▶ _ACTIVITY_
Only lines containing the word "QGridLayout" are needed; pull them out of the material.

╭──

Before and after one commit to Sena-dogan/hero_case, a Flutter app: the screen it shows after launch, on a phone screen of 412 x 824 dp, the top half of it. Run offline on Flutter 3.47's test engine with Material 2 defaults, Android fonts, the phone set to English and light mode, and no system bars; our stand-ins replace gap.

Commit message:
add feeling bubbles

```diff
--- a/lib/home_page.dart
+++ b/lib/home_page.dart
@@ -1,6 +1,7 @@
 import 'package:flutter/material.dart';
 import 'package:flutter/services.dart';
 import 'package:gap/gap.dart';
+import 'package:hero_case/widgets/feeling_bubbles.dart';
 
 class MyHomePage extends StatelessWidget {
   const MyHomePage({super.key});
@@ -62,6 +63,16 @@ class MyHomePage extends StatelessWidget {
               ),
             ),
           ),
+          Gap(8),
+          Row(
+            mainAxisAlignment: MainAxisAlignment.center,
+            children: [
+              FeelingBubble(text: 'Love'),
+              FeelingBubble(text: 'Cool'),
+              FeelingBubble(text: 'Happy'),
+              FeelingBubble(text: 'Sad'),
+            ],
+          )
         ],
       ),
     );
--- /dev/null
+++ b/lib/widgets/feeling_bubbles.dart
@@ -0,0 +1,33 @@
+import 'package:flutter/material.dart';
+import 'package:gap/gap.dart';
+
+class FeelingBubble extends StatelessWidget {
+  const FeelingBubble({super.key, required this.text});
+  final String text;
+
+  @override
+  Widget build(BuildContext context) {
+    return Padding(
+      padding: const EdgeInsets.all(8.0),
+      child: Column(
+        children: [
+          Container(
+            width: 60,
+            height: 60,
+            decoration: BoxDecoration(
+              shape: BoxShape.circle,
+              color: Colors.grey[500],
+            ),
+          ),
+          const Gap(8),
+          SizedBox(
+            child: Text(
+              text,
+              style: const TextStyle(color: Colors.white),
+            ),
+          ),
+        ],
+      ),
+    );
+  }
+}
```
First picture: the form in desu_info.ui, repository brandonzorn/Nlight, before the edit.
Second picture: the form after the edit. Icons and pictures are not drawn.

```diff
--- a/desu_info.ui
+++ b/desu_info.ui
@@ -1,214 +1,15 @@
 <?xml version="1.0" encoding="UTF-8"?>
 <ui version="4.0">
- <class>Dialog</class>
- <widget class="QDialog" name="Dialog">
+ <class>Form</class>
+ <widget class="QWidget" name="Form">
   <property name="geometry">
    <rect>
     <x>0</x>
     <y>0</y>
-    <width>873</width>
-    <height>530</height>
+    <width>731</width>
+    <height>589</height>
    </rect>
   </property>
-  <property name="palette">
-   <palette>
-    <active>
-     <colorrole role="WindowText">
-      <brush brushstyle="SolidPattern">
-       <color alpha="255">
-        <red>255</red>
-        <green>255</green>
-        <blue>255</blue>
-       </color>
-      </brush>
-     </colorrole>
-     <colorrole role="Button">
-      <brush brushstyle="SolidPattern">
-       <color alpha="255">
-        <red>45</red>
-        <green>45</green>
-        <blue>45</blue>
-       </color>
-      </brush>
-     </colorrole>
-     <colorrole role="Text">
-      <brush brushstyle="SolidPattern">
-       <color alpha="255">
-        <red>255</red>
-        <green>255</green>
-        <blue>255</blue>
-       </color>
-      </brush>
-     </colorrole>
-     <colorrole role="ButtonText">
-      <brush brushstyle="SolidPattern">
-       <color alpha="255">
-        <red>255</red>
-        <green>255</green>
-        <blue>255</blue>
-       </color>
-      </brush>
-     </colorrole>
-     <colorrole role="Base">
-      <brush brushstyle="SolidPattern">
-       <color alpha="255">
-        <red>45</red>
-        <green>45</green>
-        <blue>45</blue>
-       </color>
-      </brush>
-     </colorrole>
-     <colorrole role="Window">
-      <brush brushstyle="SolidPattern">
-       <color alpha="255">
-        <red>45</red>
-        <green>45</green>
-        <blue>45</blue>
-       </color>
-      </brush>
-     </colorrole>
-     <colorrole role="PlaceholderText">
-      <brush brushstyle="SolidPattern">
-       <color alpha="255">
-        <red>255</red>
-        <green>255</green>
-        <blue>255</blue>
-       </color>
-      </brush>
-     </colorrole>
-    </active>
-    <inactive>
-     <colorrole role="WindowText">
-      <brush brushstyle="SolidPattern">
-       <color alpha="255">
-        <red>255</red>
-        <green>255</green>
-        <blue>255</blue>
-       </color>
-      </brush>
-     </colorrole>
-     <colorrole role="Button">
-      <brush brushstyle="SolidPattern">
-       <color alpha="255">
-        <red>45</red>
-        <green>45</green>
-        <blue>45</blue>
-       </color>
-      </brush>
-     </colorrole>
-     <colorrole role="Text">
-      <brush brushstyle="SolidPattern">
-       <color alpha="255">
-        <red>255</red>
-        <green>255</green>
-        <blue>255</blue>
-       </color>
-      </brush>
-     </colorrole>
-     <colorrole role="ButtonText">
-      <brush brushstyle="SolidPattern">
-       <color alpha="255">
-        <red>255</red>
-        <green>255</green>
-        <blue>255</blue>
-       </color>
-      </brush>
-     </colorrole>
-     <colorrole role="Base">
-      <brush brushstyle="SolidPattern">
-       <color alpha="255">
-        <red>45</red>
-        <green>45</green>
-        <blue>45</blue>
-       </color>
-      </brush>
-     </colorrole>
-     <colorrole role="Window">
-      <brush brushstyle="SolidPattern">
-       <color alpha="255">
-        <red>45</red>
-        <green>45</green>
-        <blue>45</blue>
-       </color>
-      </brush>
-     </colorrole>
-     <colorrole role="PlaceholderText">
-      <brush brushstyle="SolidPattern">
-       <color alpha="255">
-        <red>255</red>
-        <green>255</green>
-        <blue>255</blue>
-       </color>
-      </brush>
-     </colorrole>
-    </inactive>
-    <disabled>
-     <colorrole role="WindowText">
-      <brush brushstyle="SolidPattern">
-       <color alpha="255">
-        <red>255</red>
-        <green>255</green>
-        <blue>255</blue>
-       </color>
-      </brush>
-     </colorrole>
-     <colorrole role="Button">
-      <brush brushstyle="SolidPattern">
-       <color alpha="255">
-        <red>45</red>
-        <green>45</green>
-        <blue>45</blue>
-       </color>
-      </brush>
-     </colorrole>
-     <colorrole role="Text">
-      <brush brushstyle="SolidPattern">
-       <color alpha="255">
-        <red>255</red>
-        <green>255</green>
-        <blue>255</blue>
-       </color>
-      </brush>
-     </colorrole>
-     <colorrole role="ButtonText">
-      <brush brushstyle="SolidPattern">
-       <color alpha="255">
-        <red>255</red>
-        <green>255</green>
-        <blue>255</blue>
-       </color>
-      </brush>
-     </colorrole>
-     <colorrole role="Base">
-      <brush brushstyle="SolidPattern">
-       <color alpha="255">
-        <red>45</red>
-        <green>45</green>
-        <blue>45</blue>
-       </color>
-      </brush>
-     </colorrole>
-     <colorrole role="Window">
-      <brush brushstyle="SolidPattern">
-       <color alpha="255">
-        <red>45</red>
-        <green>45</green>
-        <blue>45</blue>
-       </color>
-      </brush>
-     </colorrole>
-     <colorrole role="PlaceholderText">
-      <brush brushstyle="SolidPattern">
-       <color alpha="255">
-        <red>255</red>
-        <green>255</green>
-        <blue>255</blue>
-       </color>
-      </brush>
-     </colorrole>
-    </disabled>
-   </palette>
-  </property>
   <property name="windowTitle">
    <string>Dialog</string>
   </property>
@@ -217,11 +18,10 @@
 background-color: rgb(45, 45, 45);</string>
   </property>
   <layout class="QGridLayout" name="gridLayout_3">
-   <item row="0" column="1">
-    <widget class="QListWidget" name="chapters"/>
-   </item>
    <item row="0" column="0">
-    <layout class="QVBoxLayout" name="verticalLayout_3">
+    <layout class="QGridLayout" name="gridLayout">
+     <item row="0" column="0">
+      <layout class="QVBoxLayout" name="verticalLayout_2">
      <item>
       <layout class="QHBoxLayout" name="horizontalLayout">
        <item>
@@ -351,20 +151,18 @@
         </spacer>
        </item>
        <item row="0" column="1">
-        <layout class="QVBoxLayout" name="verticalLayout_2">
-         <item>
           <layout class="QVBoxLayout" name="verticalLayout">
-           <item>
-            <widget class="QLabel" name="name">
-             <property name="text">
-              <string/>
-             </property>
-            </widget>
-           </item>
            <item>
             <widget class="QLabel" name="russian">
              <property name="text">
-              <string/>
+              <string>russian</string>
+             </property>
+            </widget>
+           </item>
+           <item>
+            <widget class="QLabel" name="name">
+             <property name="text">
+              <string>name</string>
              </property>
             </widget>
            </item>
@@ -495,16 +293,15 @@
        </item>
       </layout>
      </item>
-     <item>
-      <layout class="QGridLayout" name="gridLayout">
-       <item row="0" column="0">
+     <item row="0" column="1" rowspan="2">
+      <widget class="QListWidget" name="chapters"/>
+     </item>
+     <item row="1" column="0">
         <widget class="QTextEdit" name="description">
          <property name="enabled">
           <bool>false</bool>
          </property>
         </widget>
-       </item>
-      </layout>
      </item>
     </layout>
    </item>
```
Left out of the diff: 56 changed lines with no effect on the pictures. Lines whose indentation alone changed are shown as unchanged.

╰──

▶ _TASK SOLUTION_
   <layout class="QGridLayout" name="gridLayout_3">
+    <layout class="QGridLayout" name="gridLayout">
-      <layout class="QGridLayout" name="gridLayout">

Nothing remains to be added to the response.